$300,000 to study the food waste digester?

News item: Dane County selects firm to study building food waste digester facility. Can I ask a humble question about the $300,000 the County will spend on this study?

Is it really necessary?

We've got the social-state Europeans telling us to cool it with the deficit spending. We've got a Congress that is so afraid to reveal what's in its FY 2011 budget, it refuses to release the gory details before the mid-term elections. We've got politicians falling all over themselves trying to convince the voters they really are the voice of fiscal reason — really meaning it this time — and Dane County is evidently prepared to drop 300 Gs to study the viability of turning food waste into "green-generated" electricity.

Don't we already know the answer to this viability question (yes) and if we really need further validation, why can't we do this more economically? I realize that County Executive Kathleen Falk is frugal, meaning she is pretty smart with the taxpayer's money, not cheap. That's one of the things people love about her, but taxpayer-funded studies can get out of hand, especially during a recession.

Given the intellectual capital we have at our disposal — this sounds like the kind of thing a UW-Madison professor and his or her class could review in about one month, free of charge — aren't there more affordable options at our, ahem, disposal?

There is plenty of underused economic development talent at the City of Madison. Michael Gay and Tim Cooley, who must feels like the Maytag repairmen in the sense that their advice often falls on deaf ears, could probably tackle this on a shared-cost basis.

The County says that AECOM, the engineering company chosen to do the work, will examine the viability of turning thousands of tons of food waste each year into millions of dollars of green-generated electricity. Yet don't we already know there are financial benefits to renewable energy, given the handful that already operate nationally?

True, that's not a massive body of evidence, but it should be enough to confirm both financial and environmental benefits — reducing waste brought the landfill — of recycling locally produced food waste.

What's more, the county cited WalMart's plans to roll out its own national food waste recycling program, so if the world's largest retailer is sold on the idea, sold enough to put its capital at risk at a time when its U.S. sales have been sluggish, what more do we have to learn about the viability question?

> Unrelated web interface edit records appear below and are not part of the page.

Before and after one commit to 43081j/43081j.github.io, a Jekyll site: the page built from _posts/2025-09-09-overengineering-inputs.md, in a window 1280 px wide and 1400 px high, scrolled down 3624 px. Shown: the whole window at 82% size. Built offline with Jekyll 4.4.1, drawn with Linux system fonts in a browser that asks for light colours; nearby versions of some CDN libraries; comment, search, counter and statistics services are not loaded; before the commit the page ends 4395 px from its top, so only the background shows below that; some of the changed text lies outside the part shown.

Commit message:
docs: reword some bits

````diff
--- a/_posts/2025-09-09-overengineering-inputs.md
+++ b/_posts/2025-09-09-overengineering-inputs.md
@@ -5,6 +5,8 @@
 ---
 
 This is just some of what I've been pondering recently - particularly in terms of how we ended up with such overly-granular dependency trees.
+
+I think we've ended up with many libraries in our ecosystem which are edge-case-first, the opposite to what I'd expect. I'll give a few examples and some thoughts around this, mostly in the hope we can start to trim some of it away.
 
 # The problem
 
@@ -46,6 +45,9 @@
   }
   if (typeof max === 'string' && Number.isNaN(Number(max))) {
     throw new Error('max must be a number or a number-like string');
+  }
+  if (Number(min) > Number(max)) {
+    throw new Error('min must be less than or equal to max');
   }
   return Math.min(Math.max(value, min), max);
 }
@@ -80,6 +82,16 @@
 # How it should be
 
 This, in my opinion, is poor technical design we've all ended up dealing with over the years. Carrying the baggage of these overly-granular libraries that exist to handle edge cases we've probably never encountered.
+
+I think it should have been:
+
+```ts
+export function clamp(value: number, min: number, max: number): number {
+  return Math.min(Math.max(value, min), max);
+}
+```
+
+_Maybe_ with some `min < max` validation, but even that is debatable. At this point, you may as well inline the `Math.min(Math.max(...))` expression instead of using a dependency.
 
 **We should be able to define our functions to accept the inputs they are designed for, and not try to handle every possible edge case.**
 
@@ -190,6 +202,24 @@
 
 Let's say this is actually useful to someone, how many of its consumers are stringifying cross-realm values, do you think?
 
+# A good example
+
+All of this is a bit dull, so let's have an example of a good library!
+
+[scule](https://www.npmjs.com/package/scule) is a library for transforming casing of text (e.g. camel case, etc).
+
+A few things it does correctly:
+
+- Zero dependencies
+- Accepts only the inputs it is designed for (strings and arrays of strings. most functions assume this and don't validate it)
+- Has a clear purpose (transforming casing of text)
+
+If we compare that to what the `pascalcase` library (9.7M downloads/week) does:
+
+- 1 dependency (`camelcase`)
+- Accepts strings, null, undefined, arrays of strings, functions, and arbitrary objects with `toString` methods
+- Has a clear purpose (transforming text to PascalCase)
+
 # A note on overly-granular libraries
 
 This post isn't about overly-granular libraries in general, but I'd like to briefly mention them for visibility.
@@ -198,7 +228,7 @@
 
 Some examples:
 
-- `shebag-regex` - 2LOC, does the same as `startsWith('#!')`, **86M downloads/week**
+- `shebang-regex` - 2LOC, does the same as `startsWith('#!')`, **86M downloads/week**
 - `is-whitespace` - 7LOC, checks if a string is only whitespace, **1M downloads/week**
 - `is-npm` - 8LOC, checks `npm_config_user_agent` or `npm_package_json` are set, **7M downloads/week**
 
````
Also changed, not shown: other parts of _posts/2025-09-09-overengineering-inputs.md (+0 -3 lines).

So if food waste recycling is becoming a national trend, why not apply the $300,000 to actually get the facility up and running? Use a less expensive option to quantify the benefits.

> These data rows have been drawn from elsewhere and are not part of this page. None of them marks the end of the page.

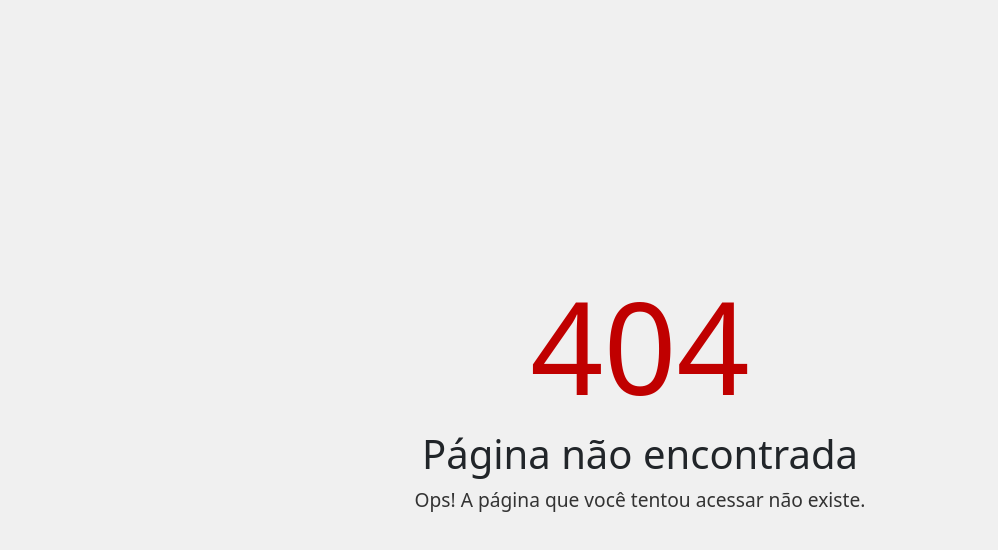
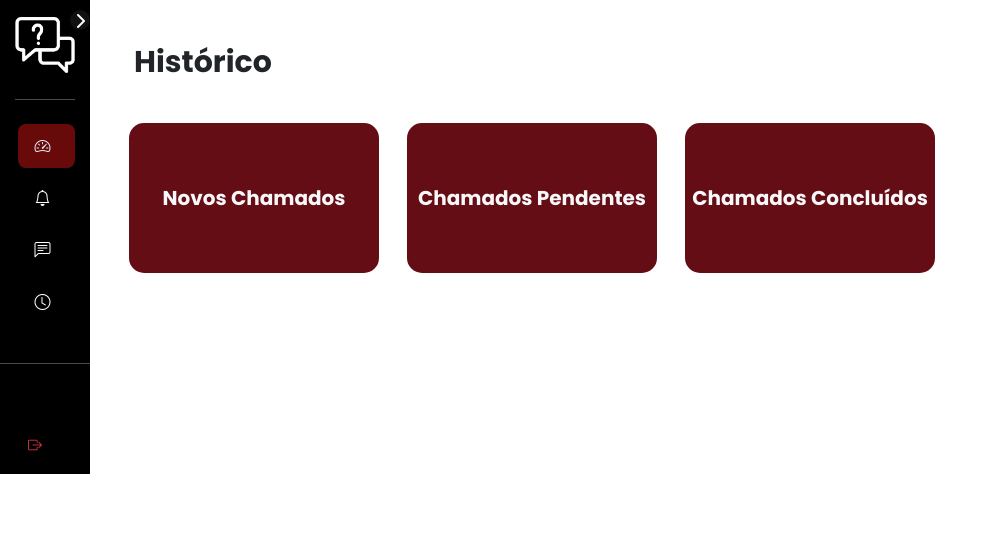
Before and after one commit to helossilvaa/Senalisa, a Next.js app in the folder frontend/: page /admin/historico in a window 1280 px wide. Before the commit this address had no page. Shown: the top 550 px of the page, without its empty margins (0-998 px from the left). Built offline with nearby package versions, Linux system fonts and the light colour scheme.

Commit message:
Administrador

```diff
--- /dev/null
+++ b/frontend/src/app/admin/historico/historico.module.css
@@ -0,0 +1,41 @@
+:root {
+    --fundo: #f8f8fa;
+    --bola: #b10000;
+    --fonte: 'Poppins', sans-serif;
+    --cordata: #535355;
+    --botao: #640d14;
+}
+
+.page{
+    display: flex;
+}
+
+.tituloPrincipal h1{
+    font-family: var(--fonte);
+    font-weight: bold;
+    font-size: 30px;
+    padding: 20px;
+}
+
+
+.conteudoPrincipal{
+    display: flex;
+    padding: 15px;
+}
+.chamados{
+    width: 25%;
+    align-items: center;
+    justify-content: center;
+}
+
+.chamados button{
+    border: none;
+    width: 250px;
+    height: 150px;
+    background-color: var(--botao);
+    color: var(--fundo);
+    font-weight: bold;
+    border-radius: 15px;
+    font-family: var(--fonte);
+    font-size: 20px;
+}
--- /dev/null
+++ b/frontend/src/app/admin/historico/page.jsx
@@ -0,0 +1,28 @@
+import styles from "@/app/admin/historico/historico.module.css";
+import HeaderAdmin from "@/components/HeaderAdmin/headerAdmin";
+
+export default function Informacoes() {
+    return (
+        <div className={styles.page}>
+    <HeaderAdmin />
+
+    <div className="container-fluid p-4">
+        <div className={styles.tituloPrincipal}>
+            <h1>Histórico</h1>
+        </div>
+    <div className={styles.conteudoPrincipal}>
+        <div className={styles.chamados}>
+            <button>Novos Chamados</button>
+        </div>
+        <div className={styles.chamados}>
+            <button>Chamados Pendentes</button>
+        </div>
+        <div className={styles.chamados}>
+            <button>Chamados Concluídos</button>
+        </div>
+    </div>
+    </div>
+
+</div>
+    );
+}
--- /dev/null
+++ b/frontend/src/components/HeaderAdmin/headerAdmin.css
@@ -0,0 +1,180 @@
+/* .listaSidebar{
+    font-size: 15px;
+}
+ */
+ @import url('https://fonts.googleapis.com/css2?family=Poppins:ital,wght@0,100;0,200;0,300;0,400;0,500;0,600;0,700;0,800;0,900;1,100;1,200;1,300;1,400;1,500;1,600;1,700;1,800;1,900&display=swap');
+
+ * {
+     margin: 0;
+     padding: 0;
+     box-sizing: border-box;
+     font-family: 'Poppins', sans-serif;
+ }
+
+
+ #sidebar {
+     display: flex;
+     flex-direction: column;
+     background-color: #000000;
+     height: 100%;
+     max-width: 250px;
+     position: relative;
+     transition: all .5s;
+     z-index: 2;
+ }
+
+ #sidebar_content {
+     padding: 15px;
+
+ }
+
+ .senaiLogo {
+     display: flex;
+     align-items: center;
+     gap: 10px;
+     margin-bottom: 24px;
+ }
+
+ .logo {
+     align-items: center;
+     height: 60px;
+ }
+
+ /* define a logo expandida como padrão */
+ .logoExpandida{
+     display: none;
+
+ }
+
+ .logoColapsada{
+     display: block;
+ }
+
+ .open-sidebar .logoExpandida{
+     display: block;
+     margin-left: 30px;
+ }
+ .open-sidebar .logoColapsada{
+     display: none;
+ }
+
+ .open-sidebar{
+    width: 350px;
+ }
+ #user_infos {
+     display: flex;
+     flex-direction: column;
+ }
+
+ #user_infos span:last-child {
+     color: #6b6b6b;
+     font-size: 12px;
+ }
+
+ #side_items {
+     border-top: 1px solid #ffffff4b;
+     display: flex;
+     flex-direction: column;
+     gap: 8px;
+     list-style: none;
+     padding-left: 3px;
+ }
+
+ .side-item {
+     border-radius: 8px;
+     padding: 12px;
+     cursor: pointer;
+ }
+
+ .side-item.active {
+     background-color: #680a0a;
+ }
+
+ .side-item:hover:not(.active),
+ #logout_btn:hover {
+     background-color: #680a0a;
+ }
+
+ .side-item a {
+     text-decoration: none;
+     justify-content: center;
+     display: flex;
+     color: #ffffff;
+ }
+
+ .side-item.active a {
+     color: #e3e9f7;
+ }
+
+ .side-item a i {
+     display: flex;
+     align-items: center;
+     justify-content: center;
+     width: 20px;
+     height: 20px;
+ }
+
+ #logout {
+     border-top: 1px solid #ffffff4b;
+     flex-direction: column;
+     justify-content: center;
+ }
+
+ #logout_btn {
+     border: none;
+     padding: 10px;
+     font-size: 14px;
+     display: flex;
+     gap: 20px;
+     align-items: center;
+     border-radius: 8px;
+     text-align: start;
+     cursor: pointer;
+     background-color: transparent;
+     margin-top:6px;
+ }
+
+ #open_btn {
+     position: absolute;
+     top: 10px;
+     right: 0px;
+     background-color: #d4d4d414;
+     color: #ffffff;
+     border-radius: 100%;
+     width: 20px;
+     height: 20px;
+     border: none;
+     cursor: pointer;
+ }
+
+ #open_btn_icon {
+     transition: transform .10s ease;
+ }
+
+ .open-sidebar #open_btn_icon {
+     transform: rotate(180deg);
+ }
+
+ .item-description {
+     width: 0px;
+     justify-content: center;
+     overflow: hidden;
+     white-space: nowrap;
+     font-size: 13px;
+     transition: width .6s;
+     height: 0px;
+ }
+
+ #sidebar.open-sidebar {
+     min-width: 15%;
+ }
+
+ #sidebar.open-sidebar .item-description {
+     width: 100px;
+     height: auto;
+ }
+
+ #sidebar.open-sidebar .side-item a {
+     justify-content: flex-start;
+     gap: 14px;
+ }
--- /dev/null
+++ b/frontend/src/components/HeaderAdmin/headerAdmin.jsx
@@ -0,0 +1,89 @@
+'use client';
+import { useEffect } from 'react';
+import "bootstrap-icons/font/bootstrap-icons.css";
+import './headerAdmin.css';
+
+export default function Home() {
+
+    useEffect(() => {
+
+        const button = document.getElementById('open_btn');
+        const sidebar = document.getElementById('sidebar');
+
+        const handleClick = () => {
+            sidebar.classList.toggle('open-sidebar');
+        };
+
+        if (button) {
+            button.addEventListener('click', handleClick);
+        }
+        return () => {
+            if (button) {
+                button.removeEventListener('click', handleClick);
+            }
+        };
+
+    }, []);
+
+    return (
+        <>
+            <link
+                rel="stylesheet"
+                href="https://cdnjs.cloudflare.com/ajax/libs/font-awesome/6.5.1/css/all.min.css"
+                integrity="sha512-DTOQO9RWCH3ppGqcWaEA1BIZOC6xxalwEsw9c2QQeAIftl+Vegovlnee1c9QX4TctnWMn13TZye+giMm8e2LwA=="
+                crossOrigin="anonymous"
+                referrerPolicy="no-referrer"
+            />
+
+            <nav id="sidebar">
+                <div id="sidebar_content">
+                    <div className="senaiLogo">
+                        <img src="/Senalisa.png" className="logo logoExpandida" alt="Logo" />
+                        <img src="/logoMenor.png" className="logo logoColapsada" alt="Simples Logo" />
+                    </div>
+                    {/* <hr /> */}
+                    <ul id="side_items">
+                        <li className="side-item active mt-4">
+                            <a href="#">
+                                <i className="bi bi-speedometer2 me-2" />
+                                <span className="item-description">Dashboard</span>
+                            </a>
+                        </li>
+                        <li className="side-item">
+                            <a href="#">
+                                <i className="bi bi-bell me-2" />
+                                <span className="item-description">Notificações</span>
+                            </a>
+                        </li>
+                        <li className="side-item">
+                            <a href="#">
+                                <i className="bi bi-chat-left-text me-2" />
+                                <span className="item-description">Conversas</span>
+                            </a>
+                        </li>
+                        <li className="side-item">
+                            <a href="#">
+                                <i className="bi bi-clock me-2" />
+                                <span className="item-description">Histórico</span>
+                            </a>
+                        </li>
+                    </ul>
+                    <button id="open_btn">
+                        <i id="open_btn_icon" className="fa-solid fa-chevron-right" />
+                    </button>
+                </div>
+                <div id="logout" className='d-flex p-2 align-items-center mt-2'>
+                    <button id="logout_btn">
+                        <i className="bi bi-person-fill" />
+                        <span className="item-description">Perfil</span>
+                    </button>
+                    <button id="logout_btn">
+                        <i className="text-danger bi bi-box-arrow-right" />
+                        <span className="text-danger item-description">Logout</span>
+                    </button>
+                </div>
+            </nav>
+
+        </>
+    );
+}
```
Also changed, not shown: frontend/src/app/admin/page.jsx (deleted).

I'm not claiming the county's decision is irresponsible. The contract, which must be approved by the county board before Falk signs it, was awarded as part of a competitive process, and given the disaster that's unfolding in the Gulf of Mexico, anything we can do to advance renewable energy is a wise investment. But when our fiscal health at all levels of government is impacted by lower tax collections, should we be trying to prove a point that already has been proven?

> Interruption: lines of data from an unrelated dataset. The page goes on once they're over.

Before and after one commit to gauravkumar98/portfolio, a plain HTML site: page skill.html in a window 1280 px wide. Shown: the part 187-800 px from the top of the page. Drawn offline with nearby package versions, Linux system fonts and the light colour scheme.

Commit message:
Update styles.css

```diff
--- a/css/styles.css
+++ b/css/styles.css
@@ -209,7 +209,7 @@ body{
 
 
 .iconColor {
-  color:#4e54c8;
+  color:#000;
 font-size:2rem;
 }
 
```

Sign up for the free IB Update — your weekly resource for local business news, analysis, voices and the names you need to know. Click here.